**PROBLEM DESCRIPTION:** The whole listing below needs to be retyped without a single change.

════════

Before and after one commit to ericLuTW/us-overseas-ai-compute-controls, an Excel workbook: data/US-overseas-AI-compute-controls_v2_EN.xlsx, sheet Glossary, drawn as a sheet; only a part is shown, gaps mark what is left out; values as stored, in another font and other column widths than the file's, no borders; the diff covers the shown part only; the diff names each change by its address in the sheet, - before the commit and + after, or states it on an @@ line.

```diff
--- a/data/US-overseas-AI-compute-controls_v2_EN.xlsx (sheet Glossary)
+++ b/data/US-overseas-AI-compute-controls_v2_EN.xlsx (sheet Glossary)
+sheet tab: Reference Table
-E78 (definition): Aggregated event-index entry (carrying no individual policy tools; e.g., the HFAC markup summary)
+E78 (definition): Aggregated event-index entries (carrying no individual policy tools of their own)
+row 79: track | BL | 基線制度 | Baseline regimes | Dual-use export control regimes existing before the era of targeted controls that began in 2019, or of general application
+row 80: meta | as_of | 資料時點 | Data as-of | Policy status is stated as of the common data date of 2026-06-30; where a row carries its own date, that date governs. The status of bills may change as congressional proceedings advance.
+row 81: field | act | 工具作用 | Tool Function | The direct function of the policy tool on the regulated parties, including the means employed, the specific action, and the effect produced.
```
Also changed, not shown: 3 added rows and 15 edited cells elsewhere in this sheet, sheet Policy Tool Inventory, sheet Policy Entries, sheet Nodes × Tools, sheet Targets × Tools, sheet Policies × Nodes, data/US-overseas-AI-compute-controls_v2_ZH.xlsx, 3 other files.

════════

**COMPLETED EXERCISE:**
Before and after one commit to ericLuTW/us-overseas-ai-compute-controls, an Excel workbook: data/US-overseas-AI-compute-controls_v2_EN.xlsx, sheet Glossary, drawn as a sheet; only a part is shown, gaps mark what is left out; values as stored, in another font and other column widths than the file's, no borders; the diff covers the shown part only; the diff names each change by its address in the sheet, - before the commit and + after, or states it on an @@ line.

```diff
--- a/data/US-overseas-AI-compute-controls_v2_EN.xlsx (sheet Glossary)
+++ b/data/US-overseas-AI-compute-controls_v2_EN.xlsx (sheet Glossary)
+sheet tab: Reference Table
-E78 (definition): Aggregated event-index entry (carrying no individual policy tools; e.g., the HFAC markup summary)
+E78 (definition): Aggregated event-index entries (carrying no individual policy tools of their own)
+row 79: track | BL | 基線制度 | Baseline regimes | Dual-use export control regimes existing before the era of targeted controls that began in 2019, or of general application
+row 80: meta | as_of | 資料時點 | Data as-of | Policy status is stated as of the common data date of 2026-06-30; where a row carries its own date, that date governs. The status of bills may change as congressional proceedings advance.
+row 81: field | act | 工具作用 | Tool Function | The direct function of the policy tool on the regulated parties, including the means employed, the specific action, and the effect produced.
```
Also changed, not shown: 3 added rows and 15 edited cells elsewhere in this sheet, sheet Policy Tool Inventory, sheet Policy Entries, sheet Nodes × Tools, sheet Targets × Tools, sheet Policies × Nodes, data/US-overseas-AI-compute-controls_v2_ZH.xlsx, 3 other files.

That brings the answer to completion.